Dr. Gwen Adshead offers an honest and profound look at what it takes to unpack violence in individual situations rather than from statistics, and how the work she puts into it teaches her about her own mind and emotions too.
The Devil You Know: Stories of Human Cruelty and Compassion by Dr. Gwen Adshead & Eileen Horne, Scribner
One of literature's greatest powers is its ability to put us in someone else's shoes, where, poetically, we can glimpse another shade of experience in the gradient of human life. I fear that if we aren't actively interested in learning about other people's lives and experiences, the world starts looking a little too black and white, good and bad, right and wrong.
When someone does do wrong, others hope for the wrongdoer's punishment to alleviate their pain and set an example to prevent other injustices. While we can read plenty about how the criminal justice system is controversial, criminals themselves are more difficult to understand and to be open to understanding. In The Devil You Know, authors Dr. Gwen Adshead and Eileen Horne eloquently and accessibly describe the complexity of the human brain as well as Adshead's own experiences as a forensic psychiatrist and psychotherapist in the UK, providing therapy to criminals.

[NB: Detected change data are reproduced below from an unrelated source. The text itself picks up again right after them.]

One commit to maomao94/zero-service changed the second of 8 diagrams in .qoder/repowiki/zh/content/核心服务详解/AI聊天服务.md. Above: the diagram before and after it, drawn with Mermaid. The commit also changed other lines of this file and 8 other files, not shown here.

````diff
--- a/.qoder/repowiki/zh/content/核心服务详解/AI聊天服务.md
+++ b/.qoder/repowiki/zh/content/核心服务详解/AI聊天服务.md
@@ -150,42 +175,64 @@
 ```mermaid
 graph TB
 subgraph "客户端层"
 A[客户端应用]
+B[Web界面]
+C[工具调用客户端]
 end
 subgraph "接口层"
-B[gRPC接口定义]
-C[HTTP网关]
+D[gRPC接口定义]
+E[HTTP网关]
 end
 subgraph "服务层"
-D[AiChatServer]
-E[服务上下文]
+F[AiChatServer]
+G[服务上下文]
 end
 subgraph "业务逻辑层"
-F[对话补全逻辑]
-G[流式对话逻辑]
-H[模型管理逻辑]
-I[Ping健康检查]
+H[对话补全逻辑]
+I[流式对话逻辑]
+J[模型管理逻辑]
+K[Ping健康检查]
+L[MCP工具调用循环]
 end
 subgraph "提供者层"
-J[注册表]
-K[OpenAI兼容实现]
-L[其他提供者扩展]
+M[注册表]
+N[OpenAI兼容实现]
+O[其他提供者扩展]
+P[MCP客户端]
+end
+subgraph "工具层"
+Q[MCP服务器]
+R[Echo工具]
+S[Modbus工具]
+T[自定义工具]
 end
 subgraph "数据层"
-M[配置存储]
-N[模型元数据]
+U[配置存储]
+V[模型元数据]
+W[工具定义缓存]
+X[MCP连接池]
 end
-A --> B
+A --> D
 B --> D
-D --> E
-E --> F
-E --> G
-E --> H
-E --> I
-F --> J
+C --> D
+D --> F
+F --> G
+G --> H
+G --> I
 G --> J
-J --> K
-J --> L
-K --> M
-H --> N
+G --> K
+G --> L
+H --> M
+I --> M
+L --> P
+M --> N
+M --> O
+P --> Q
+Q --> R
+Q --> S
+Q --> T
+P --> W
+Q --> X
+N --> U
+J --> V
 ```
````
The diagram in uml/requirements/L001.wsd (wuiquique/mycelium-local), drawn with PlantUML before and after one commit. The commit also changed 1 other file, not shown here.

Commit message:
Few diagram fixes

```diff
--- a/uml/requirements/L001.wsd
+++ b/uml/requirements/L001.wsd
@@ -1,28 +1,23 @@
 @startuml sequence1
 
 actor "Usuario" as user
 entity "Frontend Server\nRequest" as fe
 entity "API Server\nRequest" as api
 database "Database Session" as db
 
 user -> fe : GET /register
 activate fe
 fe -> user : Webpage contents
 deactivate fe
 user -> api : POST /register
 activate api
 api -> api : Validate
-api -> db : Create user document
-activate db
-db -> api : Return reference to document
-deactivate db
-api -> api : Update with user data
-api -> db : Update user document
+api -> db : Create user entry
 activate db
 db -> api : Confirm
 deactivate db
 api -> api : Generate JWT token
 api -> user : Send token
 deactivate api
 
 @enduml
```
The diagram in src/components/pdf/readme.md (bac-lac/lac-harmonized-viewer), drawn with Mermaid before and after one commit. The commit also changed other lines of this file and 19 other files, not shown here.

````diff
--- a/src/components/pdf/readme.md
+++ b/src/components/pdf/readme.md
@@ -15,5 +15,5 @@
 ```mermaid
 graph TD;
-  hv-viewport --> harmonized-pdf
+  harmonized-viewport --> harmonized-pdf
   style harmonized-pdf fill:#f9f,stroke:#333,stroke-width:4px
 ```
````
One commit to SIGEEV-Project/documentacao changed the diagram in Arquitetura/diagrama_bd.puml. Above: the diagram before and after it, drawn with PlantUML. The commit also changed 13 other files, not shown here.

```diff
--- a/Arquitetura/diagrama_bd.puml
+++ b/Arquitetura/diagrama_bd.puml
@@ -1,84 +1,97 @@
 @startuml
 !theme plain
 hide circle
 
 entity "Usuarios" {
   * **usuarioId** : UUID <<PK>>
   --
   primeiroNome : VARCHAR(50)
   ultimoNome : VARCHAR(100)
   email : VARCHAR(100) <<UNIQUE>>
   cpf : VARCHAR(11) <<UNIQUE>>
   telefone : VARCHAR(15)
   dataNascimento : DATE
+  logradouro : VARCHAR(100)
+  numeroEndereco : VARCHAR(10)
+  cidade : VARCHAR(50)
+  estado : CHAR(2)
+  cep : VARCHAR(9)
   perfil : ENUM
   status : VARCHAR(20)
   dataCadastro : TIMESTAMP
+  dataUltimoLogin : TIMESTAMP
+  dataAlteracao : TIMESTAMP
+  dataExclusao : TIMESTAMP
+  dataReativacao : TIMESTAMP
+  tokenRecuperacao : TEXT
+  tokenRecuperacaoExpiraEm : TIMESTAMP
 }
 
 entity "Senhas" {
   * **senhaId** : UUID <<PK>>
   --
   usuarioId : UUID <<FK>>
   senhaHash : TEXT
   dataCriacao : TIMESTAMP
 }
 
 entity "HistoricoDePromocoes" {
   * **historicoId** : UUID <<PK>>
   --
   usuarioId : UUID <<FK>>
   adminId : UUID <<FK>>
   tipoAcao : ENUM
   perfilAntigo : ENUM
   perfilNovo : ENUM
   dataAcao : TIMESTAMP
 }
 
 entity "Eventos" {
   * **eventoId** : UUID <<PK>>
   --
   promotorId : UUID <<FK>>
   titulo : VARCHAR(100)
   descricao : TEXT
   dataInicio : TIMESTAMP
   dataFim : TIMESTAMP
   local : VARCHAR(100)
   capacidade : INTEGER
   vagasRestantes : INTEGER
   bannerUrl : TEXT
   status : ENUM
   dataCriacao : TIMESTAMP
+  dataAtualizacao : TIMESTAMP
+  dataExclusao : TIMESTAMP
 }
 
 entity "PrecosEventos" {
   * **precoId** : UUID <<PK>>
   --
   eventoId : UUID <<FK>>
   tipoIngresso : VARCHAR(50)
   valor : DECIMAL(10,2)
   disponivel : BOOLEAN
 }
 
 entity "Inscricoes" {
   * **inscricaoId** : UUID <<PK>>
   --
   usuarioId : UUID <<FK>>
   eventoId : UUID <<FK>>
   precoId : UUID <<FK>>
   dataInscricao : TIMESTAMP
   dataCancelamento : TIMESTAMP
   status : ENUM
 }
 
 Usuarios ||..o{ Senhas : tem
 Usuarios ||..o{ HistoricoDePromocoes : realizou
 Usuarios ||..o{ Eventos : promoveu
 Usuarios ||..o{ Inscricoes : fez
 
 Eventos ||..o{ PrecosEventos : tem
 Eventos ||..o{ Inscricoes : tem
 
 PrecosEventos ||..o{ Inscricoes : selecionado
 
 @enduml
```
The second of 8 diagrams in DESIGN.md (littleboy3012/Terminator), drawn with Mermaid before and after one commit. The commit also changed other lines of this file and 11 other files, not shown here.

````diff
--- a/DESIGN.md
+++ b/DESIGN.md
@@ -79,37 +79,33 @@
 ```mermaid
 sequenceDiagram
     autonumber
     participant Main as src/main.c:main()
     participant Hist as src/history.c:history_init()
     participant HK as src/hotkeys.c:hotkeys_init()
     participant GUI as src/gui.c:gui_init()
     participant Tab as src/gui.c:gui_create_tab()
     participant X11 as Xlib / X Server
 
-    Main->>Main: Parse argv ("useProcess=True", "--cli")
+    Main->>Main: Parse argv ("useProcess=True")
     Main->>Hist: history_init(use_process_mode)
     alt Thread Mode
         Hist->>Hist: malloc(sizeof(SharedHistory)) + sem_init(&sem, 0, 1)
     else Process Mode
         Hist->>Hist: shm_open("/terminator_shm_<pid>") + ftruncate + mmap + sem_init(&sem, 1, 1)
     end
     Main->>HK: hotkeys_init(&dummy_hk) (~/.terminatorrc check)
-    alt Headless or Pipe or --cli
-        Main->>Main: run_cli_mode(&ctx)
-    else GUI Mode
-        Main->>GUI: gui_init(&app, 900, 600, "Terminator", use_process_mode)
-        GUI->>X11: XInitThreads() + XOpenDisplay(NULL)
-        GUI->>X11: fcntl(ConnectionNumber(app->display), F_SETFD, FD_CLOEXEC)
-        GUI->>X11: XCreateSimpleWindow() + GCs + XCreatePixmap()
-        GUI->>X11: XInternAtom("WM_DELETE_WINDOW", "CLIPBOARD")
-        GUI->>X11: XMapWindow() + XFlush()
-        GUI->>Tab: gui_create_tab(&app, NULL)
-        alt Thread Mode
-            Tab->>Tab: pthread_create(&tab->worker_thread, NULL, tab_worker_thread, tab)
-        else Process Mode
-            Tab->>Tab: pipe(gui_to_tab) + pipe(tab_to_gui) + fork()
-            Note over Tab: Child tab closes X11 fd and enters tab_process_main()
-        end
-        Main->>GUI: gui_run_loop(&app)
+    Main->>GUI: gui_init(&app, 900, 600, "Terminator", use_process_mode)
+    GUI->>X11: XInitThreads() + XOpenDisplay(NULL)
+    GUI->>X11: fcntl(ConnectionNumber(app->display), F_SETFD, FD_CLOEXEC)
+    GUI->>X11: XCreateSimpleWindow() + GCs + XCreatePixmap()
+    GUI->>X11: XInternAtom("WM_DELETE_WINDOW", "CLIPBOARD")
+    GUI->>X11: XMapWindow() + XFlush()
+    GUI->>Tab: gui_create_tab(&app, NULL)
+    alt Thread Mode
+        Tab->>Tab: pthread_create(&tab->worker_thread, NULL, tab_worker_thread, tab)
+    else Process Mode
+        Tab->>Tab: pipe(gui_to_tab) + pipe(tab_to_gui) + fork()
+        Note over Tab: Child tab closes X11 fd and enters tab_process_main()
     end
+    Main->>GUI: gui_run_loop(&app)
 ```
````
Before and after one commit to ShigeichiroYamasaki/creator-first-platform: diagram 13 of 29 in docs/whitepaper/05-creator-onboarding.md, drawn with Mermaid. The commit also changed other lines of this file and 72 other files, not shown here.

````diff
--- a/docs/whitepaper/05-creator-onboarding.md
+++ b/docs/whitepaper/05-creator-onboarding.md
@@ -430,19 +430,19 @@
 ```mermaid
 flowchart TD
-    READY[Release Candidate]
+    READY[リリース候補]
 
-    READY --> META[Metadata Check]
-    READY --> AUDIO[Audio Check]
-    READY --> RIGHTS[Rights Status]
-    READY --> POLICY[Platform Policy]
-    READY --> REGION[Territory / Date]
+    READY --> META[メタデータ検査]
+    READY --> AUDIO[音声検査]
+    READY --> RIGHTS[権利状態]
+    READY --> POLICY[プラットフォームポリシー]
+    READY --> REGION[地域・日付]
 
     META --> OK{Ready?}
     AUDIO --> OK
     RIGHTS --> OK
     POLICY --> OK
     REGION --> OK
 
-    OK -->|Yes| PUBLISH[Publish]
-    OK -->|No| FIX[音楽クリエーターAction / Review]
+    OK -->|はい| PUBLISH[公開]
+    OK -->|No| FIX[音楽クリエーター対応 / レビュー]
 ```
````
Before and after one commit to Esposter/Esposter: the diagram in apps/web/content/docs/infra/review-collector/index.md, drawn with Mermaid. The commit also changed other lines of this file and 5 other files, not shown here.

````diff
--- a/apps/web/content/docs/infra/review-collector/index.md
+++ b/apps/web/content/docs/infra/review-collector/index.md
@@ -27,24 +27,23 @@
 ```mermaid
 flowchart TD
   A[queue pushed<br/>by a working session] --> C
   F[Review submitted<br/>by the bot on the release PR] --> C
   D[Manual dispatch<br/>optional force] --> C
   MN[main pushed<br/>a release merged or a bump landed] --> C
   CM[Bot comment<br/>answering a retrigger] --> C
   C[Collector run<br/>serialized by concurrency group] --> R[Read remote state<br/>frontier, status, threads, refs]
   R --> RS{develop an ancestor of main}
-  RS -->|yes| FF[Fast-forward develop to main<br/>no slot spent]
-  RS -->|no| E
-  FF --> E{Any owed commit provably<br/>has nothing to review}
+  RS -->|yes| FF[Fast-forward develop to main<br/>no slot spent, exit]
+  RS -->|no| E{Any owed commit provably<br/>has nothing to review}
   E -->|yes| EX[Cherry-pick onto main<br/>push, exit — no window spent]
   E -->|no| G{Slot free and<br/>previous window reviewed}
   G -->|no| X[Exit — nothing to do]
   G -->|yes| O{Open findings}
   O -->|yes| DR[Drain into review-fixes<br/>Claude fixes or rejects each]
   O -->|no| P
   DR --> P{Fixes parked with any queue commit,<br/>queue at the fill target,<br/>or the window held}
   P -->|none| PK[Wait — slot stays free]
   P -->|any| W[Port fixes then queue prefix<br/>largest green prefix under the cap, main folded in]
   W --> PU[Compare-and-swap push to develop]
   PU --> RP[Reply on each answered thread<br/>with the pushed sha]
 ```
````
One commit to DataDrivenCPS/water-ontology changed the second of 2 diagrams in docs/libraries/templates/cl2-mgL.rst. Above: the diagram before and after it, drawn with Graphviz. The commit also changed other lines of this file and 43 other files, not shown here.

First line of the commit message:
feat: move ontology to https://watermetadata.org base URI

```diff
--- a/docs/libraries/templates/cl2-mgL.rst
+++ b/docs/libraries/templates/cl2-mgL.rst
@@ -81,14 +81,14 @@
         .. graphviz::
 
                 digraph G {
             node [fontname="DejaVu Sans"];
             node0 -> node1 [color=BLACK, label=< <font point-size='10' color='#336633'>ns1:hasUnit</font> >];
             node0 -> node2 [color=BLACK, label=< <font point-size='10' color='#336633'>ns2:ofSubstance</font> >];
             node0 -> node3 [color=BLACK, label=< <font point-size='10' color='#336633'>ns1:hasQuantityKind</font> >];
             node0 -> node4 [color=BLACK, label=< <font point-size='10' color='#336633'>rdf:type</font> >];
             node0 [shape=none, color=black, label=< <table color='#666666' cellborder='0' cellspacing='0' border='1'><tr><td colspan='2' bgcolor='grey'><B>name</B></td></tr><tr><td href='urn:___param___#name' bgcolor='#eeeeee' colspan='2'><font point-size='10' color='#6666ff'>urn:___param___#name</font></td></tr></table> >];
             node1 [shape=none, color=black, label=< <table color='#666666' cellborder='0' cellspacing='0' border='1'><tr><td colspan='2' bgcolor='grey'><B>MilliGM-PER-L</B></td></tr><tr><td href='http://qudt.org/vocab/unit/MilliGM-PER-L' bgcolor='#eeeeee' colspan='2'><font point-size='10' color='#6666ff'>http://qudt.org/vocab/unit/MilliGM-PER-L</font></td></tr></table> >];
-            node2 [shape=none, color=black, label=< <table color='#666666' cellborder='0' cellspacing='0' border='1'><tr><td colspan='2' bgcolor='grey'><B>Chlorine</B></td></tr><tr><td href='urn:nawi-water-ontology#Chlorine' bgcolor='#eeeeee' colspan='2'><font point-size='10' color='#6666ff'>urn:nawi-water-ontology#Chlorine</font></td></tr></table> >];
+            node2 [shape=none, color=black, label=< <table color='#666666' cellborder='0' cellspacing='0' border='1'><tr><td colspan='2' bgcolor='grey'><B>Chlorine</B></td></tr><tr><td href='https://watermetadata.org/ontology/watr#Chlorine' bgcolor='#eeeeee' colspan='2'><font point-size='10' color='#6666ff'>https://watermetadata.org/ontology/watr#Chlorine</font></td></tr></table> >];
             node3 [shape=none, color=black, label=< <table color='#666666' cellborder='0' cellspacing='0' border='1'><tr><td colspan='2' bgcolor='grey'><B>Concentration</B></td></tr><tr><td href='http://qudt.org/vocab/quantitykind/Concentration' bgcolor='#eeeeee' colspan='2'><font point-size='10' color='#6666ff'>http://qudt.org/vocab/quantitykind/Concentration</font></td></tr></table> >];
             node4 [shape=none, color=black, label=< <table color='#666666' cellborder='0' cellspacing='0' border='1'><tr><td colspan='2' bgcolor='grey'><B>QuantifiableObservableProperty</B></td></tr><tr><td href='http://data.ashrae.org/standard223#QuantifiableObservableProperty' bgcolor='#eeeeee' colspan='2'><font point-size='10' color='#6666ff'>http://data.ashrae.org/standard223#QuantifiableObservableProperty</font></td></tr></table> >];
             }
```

Over the years, I've come to think of my patients as survivors of a disaster, where they are the disaster and my colleagues and I are the first responders.
The Devil You Know will completely transform your experience of watching and reading true crime stories–unraveling a murder mystery plot pales in comparison to unraveling the experiences and thought processes of a human being. By beginning with Adshead’s earliest days learning and practicing psychotherapy, the reader will likely see their own qualms and questions mirrored in her storytelling as she eases into the experience of speaking to and treating criminals. With each new patient and the progress she makes with them, it’s clear how individually each situation must be handled and the great amount of time and learning that Adshead and other psychotherapists must put into the practice.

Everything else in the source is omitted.